That defiance is echoed even by those who have paid an unbearable price.
Osama Bensadik alternates between inspiration and despair when he speaks of his oldest son Muhannad, shot on the front lines over the weekend. He says he has received calls from people in the capital Tripoli who describe how Muhannad's story has inspired them to fight. The 21-year-old Muhannad, a U.S. citizen, could have evacuated Benghazi, but chose to stay.
"Normally the father is the example of the son. But he became my example," Bensadik said today. "Gadhafi could bombard us from the sea and could use his planes to bomb us. That will not make any difference. He will never be our leader again. Never. Our children who have died in this revolution – in Zawaiyah, in Misrata, in the mountains, in Benghazi… have not died in vain. Let him hit us. Let him kill us all. The people's hearts are changed."

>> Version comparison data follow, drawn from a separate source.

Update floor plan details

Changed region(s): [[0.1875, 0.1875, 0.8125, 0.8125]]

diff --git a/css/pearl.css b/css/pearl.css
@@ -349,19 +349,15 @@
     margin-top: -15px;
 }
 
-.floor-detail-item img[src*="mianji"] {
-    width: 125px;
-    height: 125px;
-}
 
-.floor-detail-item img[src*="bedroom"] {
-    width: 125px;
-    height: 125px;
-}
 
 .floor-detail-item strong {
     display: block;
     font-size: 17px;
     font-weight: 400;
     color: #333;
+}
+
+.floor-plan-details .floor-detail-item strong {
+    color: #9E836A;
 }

For some defectors from the military – who are increasingly leading this war, trying to get the opposition more organized – a no-fly zone isn't enough. These officers are proud but have been systematically stripped of resources, especially in eastern Libya, according to analysts and military officials. Their equipment is below average and the average salary for a senior officer is only $1,000 per month, they say. One colonel in Tobruk said he couldn't even afford a car.
In Benghazi, one retired Air Force colonel said the U.S. needed to "send your friends Tomahawk and Cruise" -- and the opposition would need only two days to take Tripoli.
Without that help, though, he predicted a long, tough, violent fight to defend the major eastern cities. Never, he said, will anybody in this part of Libya accept life under Gadhafi again.
"Freedom," he said, "only knocks on the door once."